▸ RECORDS TO PROCESS:
┌──
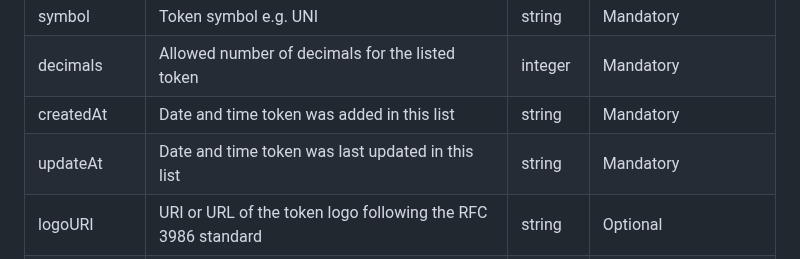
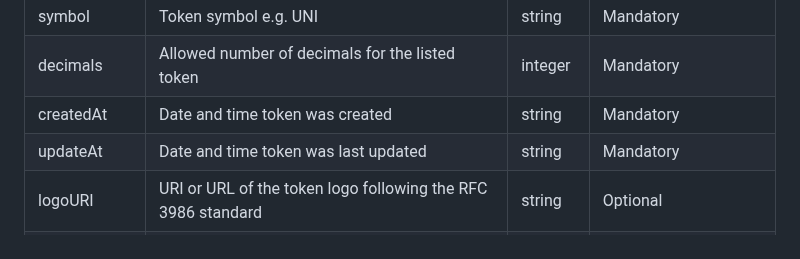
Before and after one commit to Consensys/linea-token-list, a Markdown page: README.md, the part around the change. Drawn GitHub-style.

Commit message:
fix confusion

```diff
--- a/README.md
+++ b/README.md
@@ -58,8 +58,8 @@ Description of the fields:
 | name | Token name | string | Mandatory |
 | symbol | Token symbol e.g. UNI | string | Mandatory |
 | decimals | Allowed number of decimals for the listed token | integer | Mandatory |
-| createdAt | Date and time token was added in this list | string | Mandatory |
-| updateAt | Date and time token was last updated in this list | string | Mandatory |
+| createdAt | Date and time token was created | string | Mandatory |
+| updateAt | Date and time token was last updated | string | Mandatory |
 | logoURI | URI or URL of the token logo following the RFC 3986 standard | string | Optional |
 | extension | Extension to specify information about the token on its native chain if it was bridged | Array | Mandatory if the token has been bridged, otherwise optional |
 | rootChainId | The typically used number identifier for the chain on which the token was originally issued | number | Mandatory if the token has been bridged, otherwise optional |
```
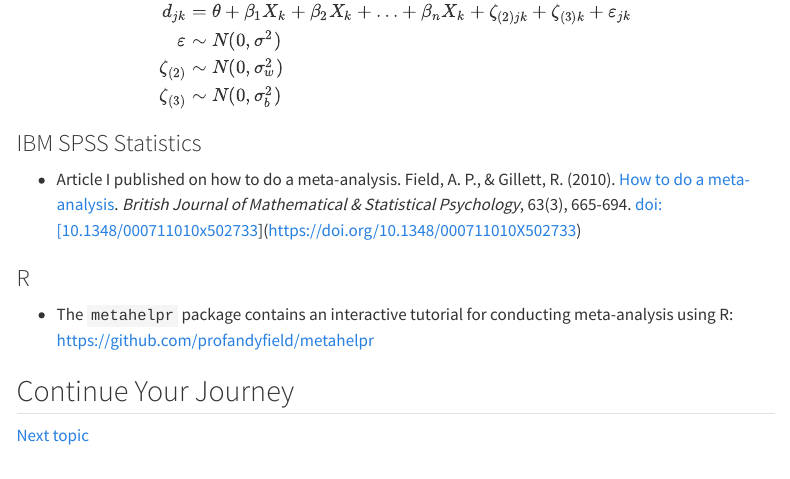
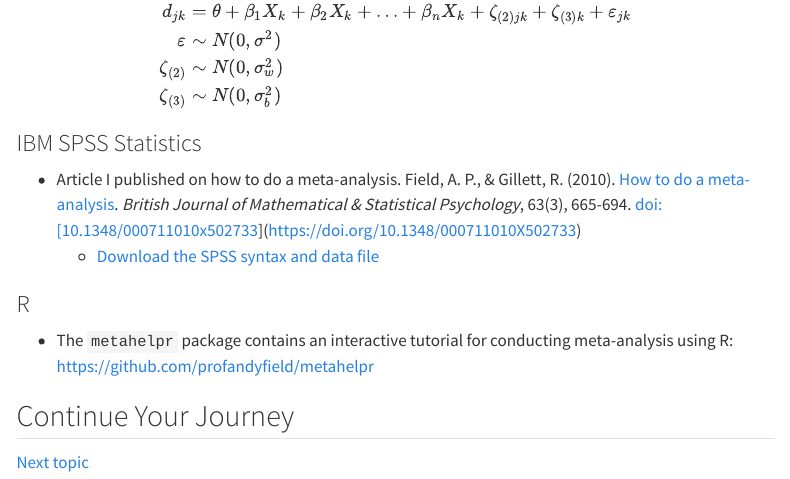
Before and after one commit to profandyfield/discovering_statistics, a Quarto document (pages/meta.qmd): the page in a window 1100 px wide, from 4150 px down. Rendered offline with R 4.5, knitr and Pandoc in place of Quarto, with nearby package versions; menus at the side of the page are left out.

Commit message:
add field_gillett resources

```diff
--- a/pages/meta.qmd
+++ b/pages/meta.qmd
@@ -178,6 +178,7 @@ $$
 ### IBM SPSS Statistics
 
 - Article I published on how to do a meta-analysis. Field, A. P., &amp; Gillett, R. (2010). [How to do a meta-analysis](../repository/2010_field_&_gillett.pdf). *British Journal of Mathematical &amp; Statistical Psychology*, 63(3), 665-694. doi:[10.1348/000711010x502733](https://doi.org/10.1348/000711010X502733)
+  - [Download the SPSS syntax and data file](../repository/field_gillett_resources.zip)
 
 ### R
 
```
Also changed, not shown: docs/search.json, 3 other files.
└──
▸ DESCRIPTION OF THE TASK: Go through the entries above and copy each line with "README" in it.

▸ YOUR RESPONSE:
Before and after one commit to Consensys/linea-token-list, a Markdown page: README.md, the part around the change. Drawn GitHub-style.
--- a/README.md
+++ b/README.md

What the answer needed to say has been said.